doi:10.1007/s00586-010-1617-1
PMCID: PMC3082682  PMID: 21046173
Coccygodynia; Coccygectomy; Coccyx surgical treatment
25.  High abundance of CD271+ multipotential stromal cells (MSCs) in intramedullary cavities of long bones 
Bone  2012;50(2):510-517.
Aspiration of iliac crest bone marrow (ICBM) remains the most frequent technique used in harvesting multipotential stromal cells (MSCs) for bone regeneration. Although this tissue type is easily accessed by a surgeon, it has a low frequency of MSCs, which is significant given the high cell numbers required for bone regeneration strategies. Lipoaspirates possess higher MSC frequencies, albeit cells with a differentiation profile less suited to orthopaedic interventions. Intra-medullary cavities of long bones have previously been shown to harbour MSCs in animals, however evaluation of their frequency, differentiation capacity and phenotype in humans had not previously been performed.

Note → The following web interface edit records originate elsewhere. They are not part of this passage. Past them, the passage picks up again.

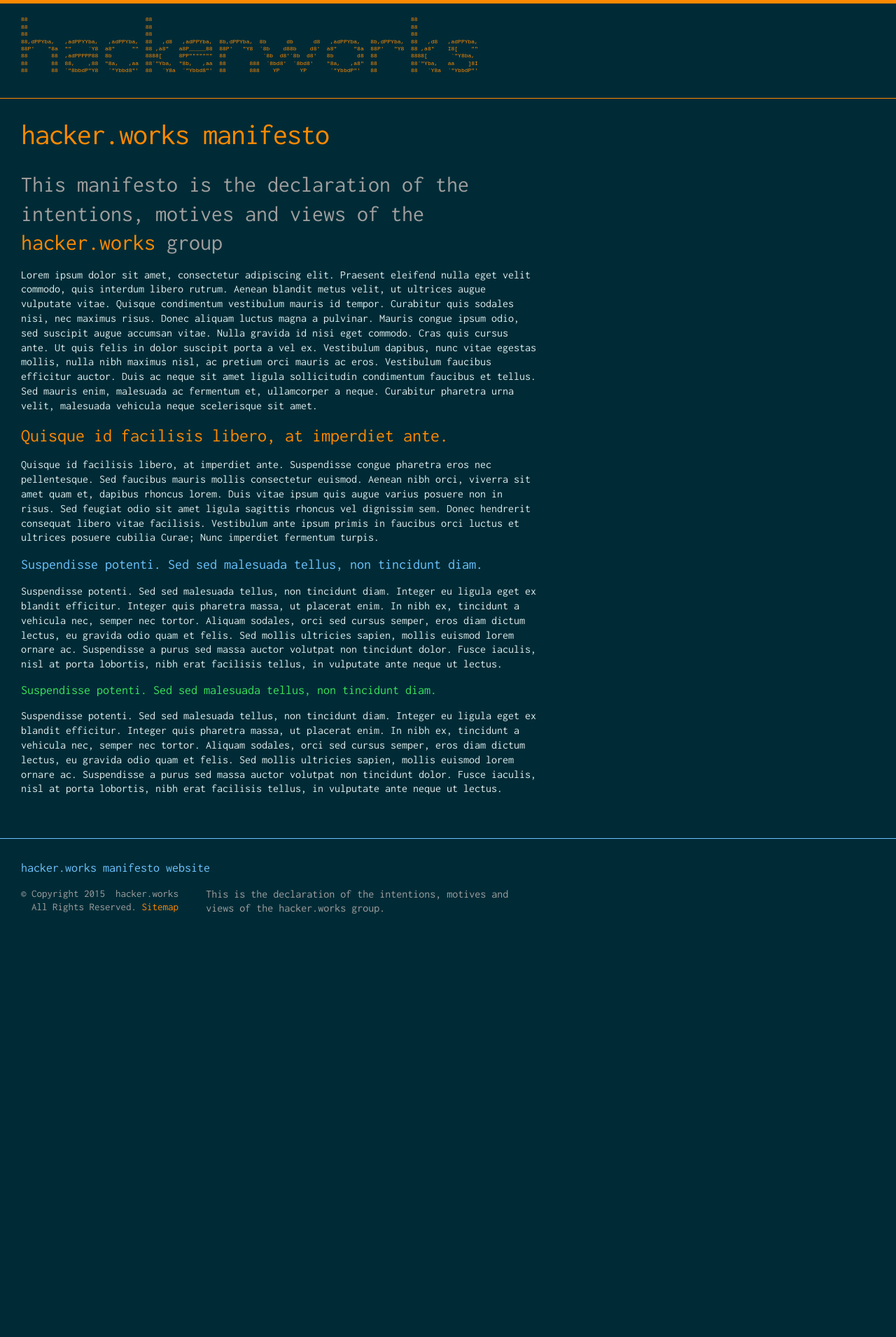
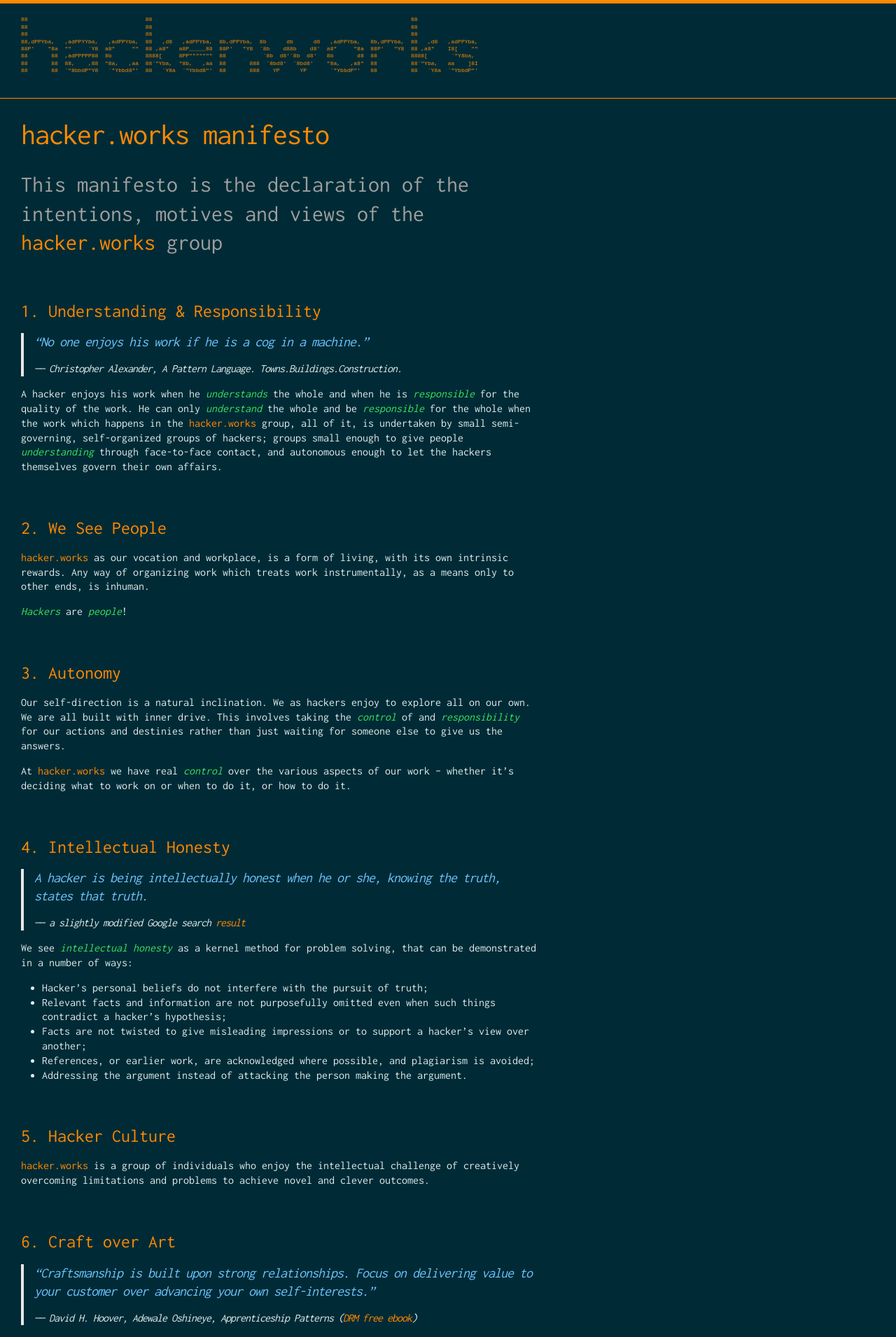
Before and after one commit to hacker-works/hacker-works.github.io, a Jekyll site: the page built from index.md, in a window 1280 px wide. Shown: the top 1911 px of the page at 70% size. Built offline with Jekyll 4.4.1, drawn with Linux system fonts in a browser that asks for light colours; before the commit the page ends 1369 px from its top, so only the background shows below that; some of the changed text lies outside the part shown.

Commit message:
Draft version of the manifesto.

```diff
--- a/_sass/_layout.scss
+++ b/_sass/_layout.scss
@@ -228,6 +228,7 @@
     h3 {
         font-size: 26px;
         color: $orange;
+        margin-top: 2*$spacing-unit;
 
         @include media-query($on-laptop) {
             font-size: 22px;
@@ -253,6 +254,10 @@
     }
 
     p {
-      color: $body;
+        color: $body;
+
+        em, i {
+            color: $green;
+        }
     }
 }
--- a/index.md
+++ b/index.md
@@ -5,16 +5,75 @@ title: hacker.works manifesto
 
 ## This manifesto is the declaration of the intentions, motives and views of the [hacker.works](/about) group
 
-Lorem ipsum dolor sit amet, consectetur adipiscing elit. Praesent eleifend nulla eget velit commodo, quis interdum libero rutrum. Aenean blandit metus velit, ut ultrices augue vulputate vitae. Quisque condimentum vestibulum mauris id tempor. Curabitur quis sodales nisi, nec maximus risus. Donec aliquam luctus magna a pulvinar. Mauris congue ipsum odio, sed suscipit augue accumsan vitae. Nulla gravida id nisi eget commodo. Cras quis cursus ante. Ut quis felis in dolor suscipit porta a vel ex. Vestibulum dapibus, nunc vitae egestas mollis, nulla nibh maximus nisl, ac pretium orci mauris ac eros. Vestibulum faucibus efficitur auctor. Duis ac neque sit amet ligula sollicitudin condimentum faucibus et tellus. Sed mauris enim, malesuada ac fermentum et, ullamcorper a neque. Curabitur pharetra urna velit, malesuada vehicula neque scelerisque sit amet.
+### 1. Understanding & Responsibility
 
-### Quisque id facilisis libero, at imperdiet ante.
+> #### "No one enjoys his work if he is a cog in a machine."
+> ------ Christopher Alexander, A Pattern Language. Towns.Buildings.Construction.
 
-Quisque id facilisis libero, at imperdiet ante. Suspendisse congue pharetra eros nec pellentesque. Sed faucibus mauris mollis consectetur euismod. Aenean nibh orci, viverra sit amet quam et, dapibus rhoncus lorem. Duis vitae ipsum quis augue varius posuere non in risus. Sed feugiat odio sit amet ligula sagittis rhoncus vel dignissim sem. Donec hendrerit consequat libero vitae facilisis. Vestibulum ante ipsum primis in faucibus orci luctus et ultrices posuere cubilia Curae; Nunc imperdiet fermentum turpis.
+A hacker enjoys his work when he *understands* the whole and when he is *responsible* for the quality of the work. He can only *understand* the whole and be *responsible* for the whole when the work which happens in the [hacker.works](/about) group, all of it, is undertaken by small semi-governing, self-organized groups of hackers; groups small enough to give people *understanding* through face-to-face contact, and autonomous enough to let the hackers themselves govern their own affairs.
 
-#### Suspendisse potenti. Sed sed malesuada tellus, non tincidunt diam.
+### 2. We See People
 
-Suspendisse potenti. Sed sed malesuada tellus, non tincidunt diam. Integer eu ligula eget ex blandit efficitur. Integer quis pharetra massa, ut placerat enim. In nibh ex, tincidunt a vehicula nec, semper nec tortor. Aliquam sodales, orci sed cursus semper, eros diam dictum lectus, eu gravida odio quam et felis. Sed mollis ultricies sapien, mollis euismod lorem ornare ac. Suspendisse a purus sed massa auctor volutpat non tincidunt dolor. Fusce iaculis, nisl at porta lobortis, nibh erat facilisis tellus, in vulputate ante neque ut lectus.
+[hacker.works](/about) as our vocation and workplace, is a form of living, with its own intrinsic rewards. Any way of organizing work which treats work instrumentally, as a means only to other ends, is inhuman.
 
-##### Suspendisse potenti. Sed sed malesuada tellus, non tincidunt diam.
+*Hackers* are *people*!
 
-Suspendisse potenti. Sed sed malesuada tellus, non tincidunt diam. Integer eu ligula eget ex blandit efficitur. Integer quis pharetra massa, ut placerat enim. In nibh ex, tincidunt a vehicula nec, semper nec tortor. Aliquam sodales, orci sed cursus semper, eros diam dictum lectus, eu gravida odio quam et felis. Sed mollis ultricies sapien, mollis euismod lorem ornare ac. Suspendisse a purus sed massa auctor volutpat non tincidunt dolor. Fusce iaculis, nisl at porta lobortis, nibh erat facilisis tellus, in vulputate ante neque ut lectus.
+### 3. Autonomy
+
+Our self-direction is a natural inclination. We as hackers enjoy to explore all on our own. We are all built with inner drive. This involves taking the *control* of and *responsibility* for our actions and destinies rather than just waiting for someone else to give us the answers.
+
+At [hacker.works](/about) we have real *control* over the various aspects of our work -- whether it's deciding what to work on or when to do it, or how to do it.
+
+### 4. Intellectual Honesty
+
+> #### A hacker is being intellectually honest when he or she, knowing the truth, states that truth.
+> ------ a slightly modified Google search [result](https://www.google.bg/webhp?ion=1&espv=2&ie=UTF-8#q=intellectual%20honesty)
+
+We see *intellectual honesty* as a kernel method for problem solving, that can be demonstrated in a number of ways:
+
+* Hacker's personal beliefs do not interfere with the pursuit of truth;
+* Relevant facts and information are not purposefully omitted even when such things contradict a hacker's hypothesis;
+* Facts are not twisted to give misleading impressions or to support a hacker's view over another;
+* References, or earlier work, are acknowledged where possible, and plagiarism is avoided;
+* Addressing the argument instead of attacking the person making the argument.
+
+### 5. Hacker Culture
+
+[hacker.works](/about) is a group of individuals who enjoy the intellectual challenge of creatively overcoming limitations and problems to achieve novel and clever outcomes.
+
+### 6. Craft over Art
+
+> #### "Craftsmanship is built upon strong relationships. Focus on delivering value to your customer over advancing your own self-interests."
+> ------ David H. Hoover, Adewale Oshineye, Apprenticeship Patterns ([DRM free ebook](http://chimera.labs.oreilly.com/books/1234000001813/index.html))
+
+As hacker craftsmen we are primarily building software and products that serve the needs of others, not indulging in artistic expression. We do our best work in ways that place the interests of our clients over our own desire to display skill or pad our resumes, while adhering to the professional standards of competence provided by the software development community.
+
+### 7. Better
+
+> #### “...a way to recognize the inadequacies in what you do and to seek out solutions"
+> ------ Atul Gawande, Better
+
+As hackers we have the need to always be adapting and changing based on the feedback we get from the world around us.
+
+As hackers we are encouraged to explore ideas that remind us of what is possible, that inspire us to think differently and trigger us to explore *better* ways of doing our work. Once a hacker's mind is stretched by a new idea, practice or a *better* tool, it will never return back to its original position.
+
+### 8. Pragmatism over Dogmas & Idealism
+
+At [hacker.works](/about) we're willing to trade off theoretical purity, idealistic dogma and future perfection in favour of getting things done today.
+
+There are bills to be paid, relationships and families to be taken care of, kids to be fed... Getting rich; building the wealth together; and getting forth the goods and services needed for a becoming existence is what we consider *pragmatic*.
+
+### 9. Taste & Aesthetics
+
+The aesthetic quality of out work at [hacker.works](/about) is integral to the usefulness of our work, and on the effect it has on our clients and colleagues and their well-being.
+
+### 10. Childlike Minds
+
+> #### Cooper: "Mankind was born on Earth. It was never meant to die here."
+> ------ Interstellar, Quotes ([permalink](http://www.imdb.com/title/tt0816692/quotes?item=qt2253996))
+
+We hackers crave to be inspired. We believe in a more brilliant world. That's an idea that requires a childlike state of wonder. The being there, done that of the adult mind is a form of laziness. We need to re-engage with our senses; awaken the mind's attention from this lethargy of custom and familiarity, and redirecting it instead to the wonders of existence.
+
+We're all born artists; we're all born explorers and ecstasy seekers; we strive to reenter these spaces, the only spaces that had led to the visions that have transformed the world.
+
+------ inspired by Jason Silva, [Ignite Your Childlike State of Wonder](https://www.youtube.com/watch?v=kCCHn1cWhOg)
```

Long bone fatty bone marrow (LBFBM) was collected prior to harvesting bone graft. Basic cellular compositions of donor-matched LBFBM and ICBM aspirates, including the numbers of CD34+ hematopoietic stem cells and CD31+ endothelial cells, were similar. MSCs were enumerated using colony-forming-unit-fibroblast assays and flow cytometry for the presence of a resident LBFBM CD45−/low CD271+ MSC population and revealed a trend for higher MSC numbers (average 5 fold, n = 6) per millilitre of LBFBM compared to donor-matched ICBM. Functional characteristics of resident MSCs, including their growth rates, differentiation potentials and surface phenotypes (CD73+CD105+CD90+) before and after culture-amplification, were similar. Enhanced numbers of MSCs could be recovered following brief enzymatic treatment of solid fragments of LBFBM.

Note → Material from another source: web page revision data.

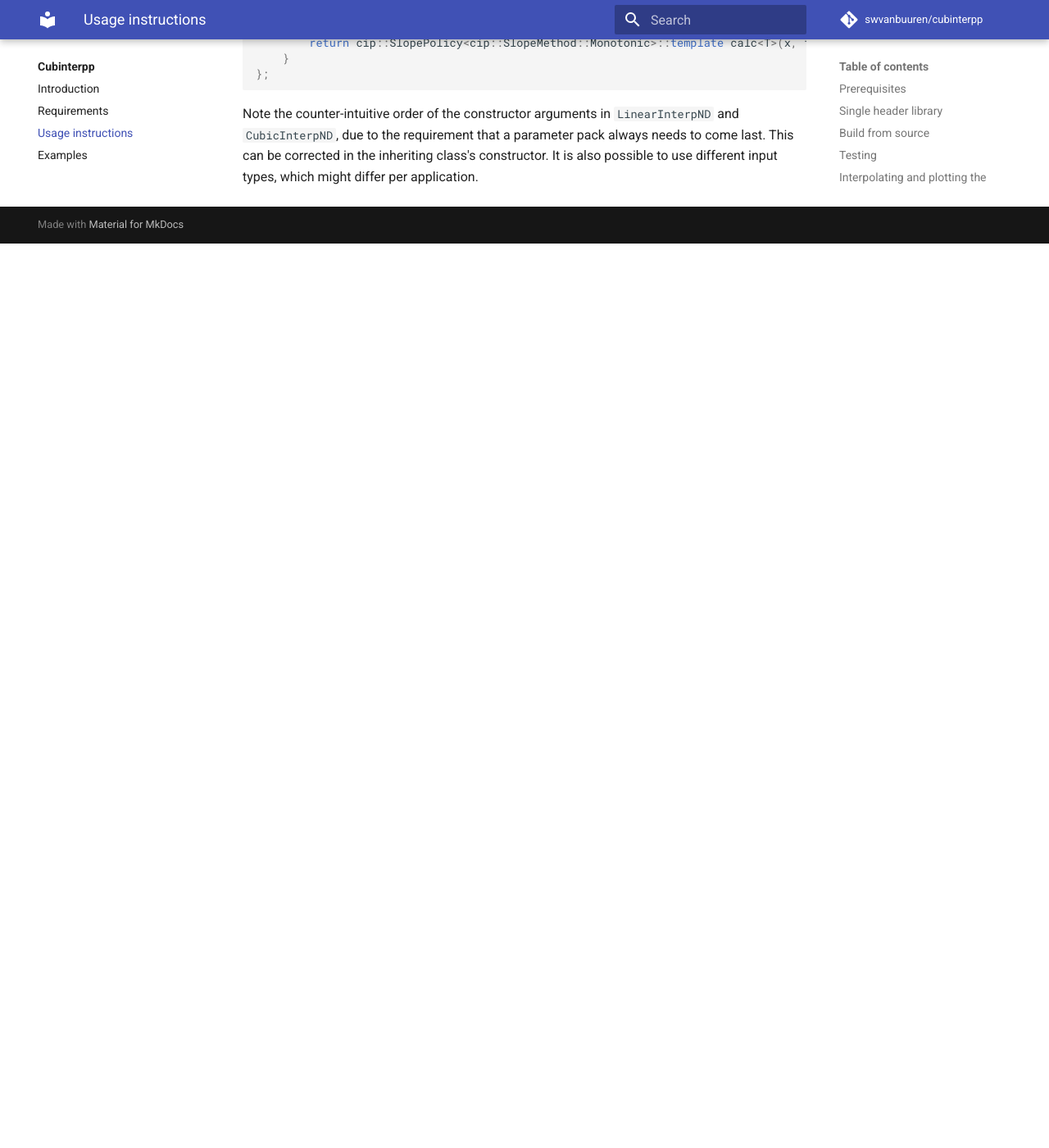
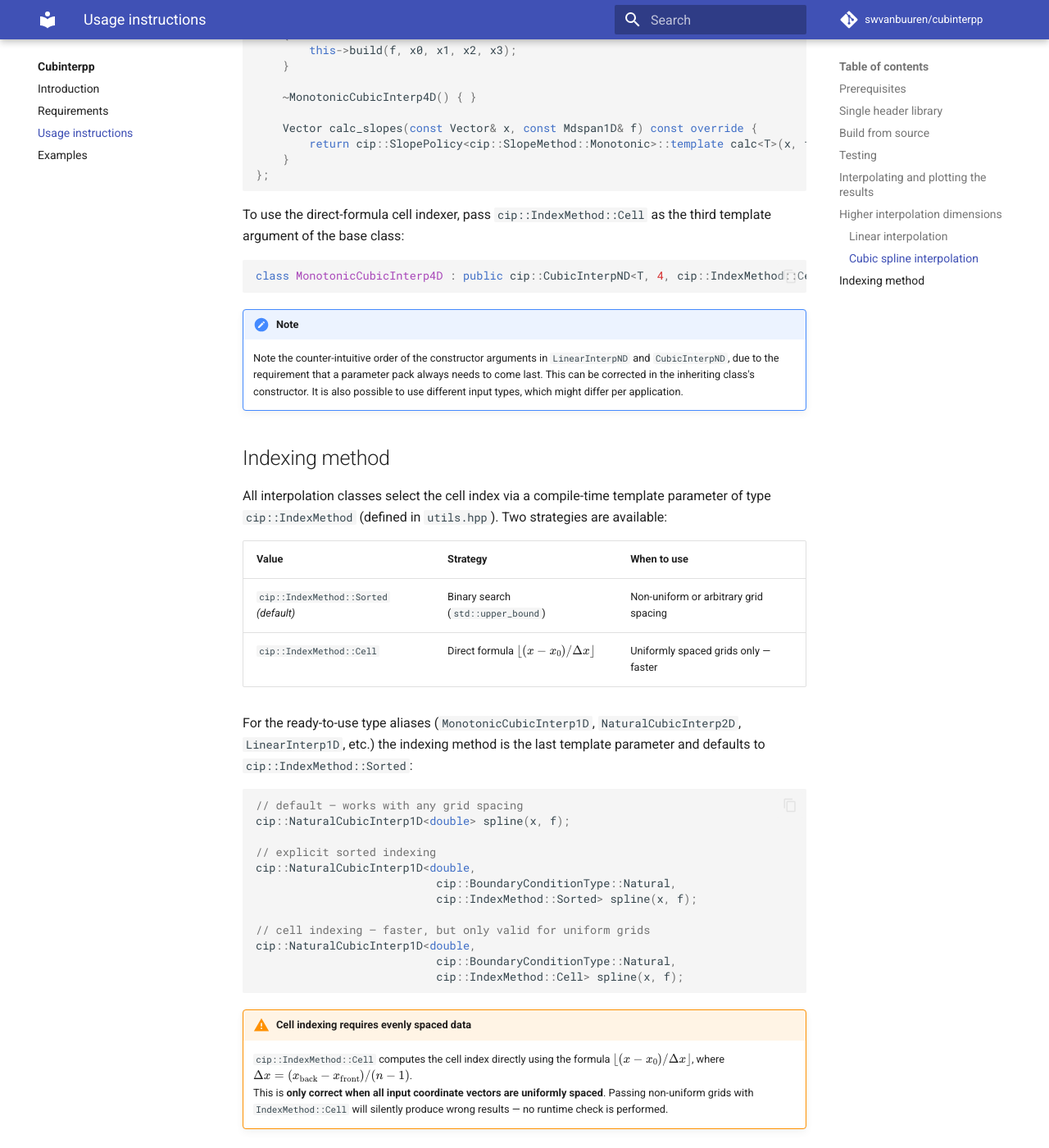
Before and after one commit to swvanbuuren/cubinterpp, an MkDocs documentation site: the page built from docs/usage.md, in a window 1280 px wide and 1400 px high, scrolled down 3339 px. Shown: the whole window at 82% size. Built offline with MkDocs 1.6.1 and Material for MkDocs 9.7.7, drawn with Linux system fonts in a browser that asks for light colours; comment, search, counter and statistics services are not loaded; before the commit the page ends 3636 px from its top, so only the background shows below that; some of the changed text lies outside the part shown.

Commit message:
feat: Add support for indexing methods in interpolation classes
Signed-off-by: Sietze van Buuren <s.van.buuren@gmail.com>

````diff
--- a/docs/usage.md
+++ b/docs/usage.md
@@ -135,6 +135,13 @@ public:
 };
 ```
 
+To use the direct-formula cell indexer (see [Indexing method](#indexing-method)
+below), pass `cip::IndexMethod::Cell` as the third template argument:
+
+```cpp
+class LinearInterp4D : public LinearInterpND<T, 4, cip::IndexMethod::Cell> { ... };
+```
+
 ### Cubic spline interpolation
 
 For cubic spline interpolation in 1, 2, or 3 dimensions, the `CubicInterp` class
@@ -172,7 +179,52 @@ public:
 };
 ```
 
-Note the counter-intuitive order of the constructor arguments in `LinearInterpND`
-and `CubicInterpND`, due to the requirement that a parameter pack always needs to
-come last. This can be corrected in the inheriting class's constructor. It is also
-possible to use different input types, which might differ per application.
+To use the direct-formula cell indexer, pass `cip::IndexMethod::Cell` as the
+third template argument of the base class:
+
+```cpp
+class MonotonicCubicInterp4D : public cip::CubicInterpND<T, 4, cip::IndexMethod::Cell> { ... };
+```
+
+!!! note
+    Note the counter-intuitive order of the constructor arguments in `LinearInterpND`
+    and `CubicInterpND`, due to the requirement that a parameter pack always needs to
+    come last. This can be corrected in the inheriting class's constructor. It is also
+    possible to use different input types, which might differ per application.
+
+## Indexing method
+
+All interpolation classes select the cell index via a compile-time template
+parameter of type `cip::IndexMethod` (defined in `utils.hpp`).  Two strategies
+are available:
+
+| Value | Strategy | When to use |
+|---|---|---|
+| `cip::IndexMethod::Sorted` *(default)* | Binary search (`std::upper_bound`) | Non-uniform or arbitrary grid spacing |
+| `cip::IndexMethod::Cell` | Direct formula $\lfloor(x - x_0) / \Delta x\rfloor$ | Uniformly spaced grids only — faster |
+
+For the ready-to-use type aliases (`MonotonicCubicInterp1D`,
+`NaturalCubicInterp2D`, `LinearInterp1D`, etc.) the indexing method is the last
+template parameter and defaults to `cip::IndexMethod::Sorted`:
+
+```cpp
+// default — works with any grid spacing
+cip::NaturalCubicInterp1D<double> spline(x, f);
+
+// explicit sorted indexing
+cip::NaturalCubicInterp1D<double,
+                           cip::BoundaryConditionType::Natural,
+                           cip::IndexMethod::Sorted> spline(x, f);
+
+// cell indexing — faster, but only valid for uniform grids
+cip::NaturalCubicInterp1D<double,
+                           cip::BoundaryConditionType::Natural,
+                           cip::IndexMethod::Cell> spline(x, f);
+```
+
+!!! warning "Cell indexing requires evenly spaced data"
+    `cip::IndexMethod::Cell` computes the cell index directly using the formula
+    $\lfloor(x - x_0) / \Delta x\rfloor$, where $\Delta x = (x_\text{back} - x_\text{front}) / (n - 1)$.
+    This is **only correct when all input coordinate vectors are uniformly
+    spaced**.  Passing non-uniform grids with `IndexMethod::Cell` will silently
+    produce wrong results — no runtime check is performed.
````
Also changed, not shown: 5 other files.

Our findings therefore reveal that the intramedullary cavity of the human femur is a depot of MSCs, which, although closely associated with fat, have a differentiation profile equivalent to ICBM. This anatomical site is frequently accessed by the orthopaedic/trauma surgeon and aspiration of the intramedullary cavity represents a ‘low-tech’ method of harvesting potentially large numbers of MSCs for regenerative therapies and research.
This article is part of a Special Issue entitled: Interactions Between Bone, Adipose Tissue and Metabolism.
doi:10.1016/j.bone.2011.07.016
PMCID: PMC3268250  PMID: 21807134
Multipotential stromal cells; Mesenchymal stem cells; Long bone; Bone marrow; Intramedullary cavity; Bone regeneration

Results 1-25 (43)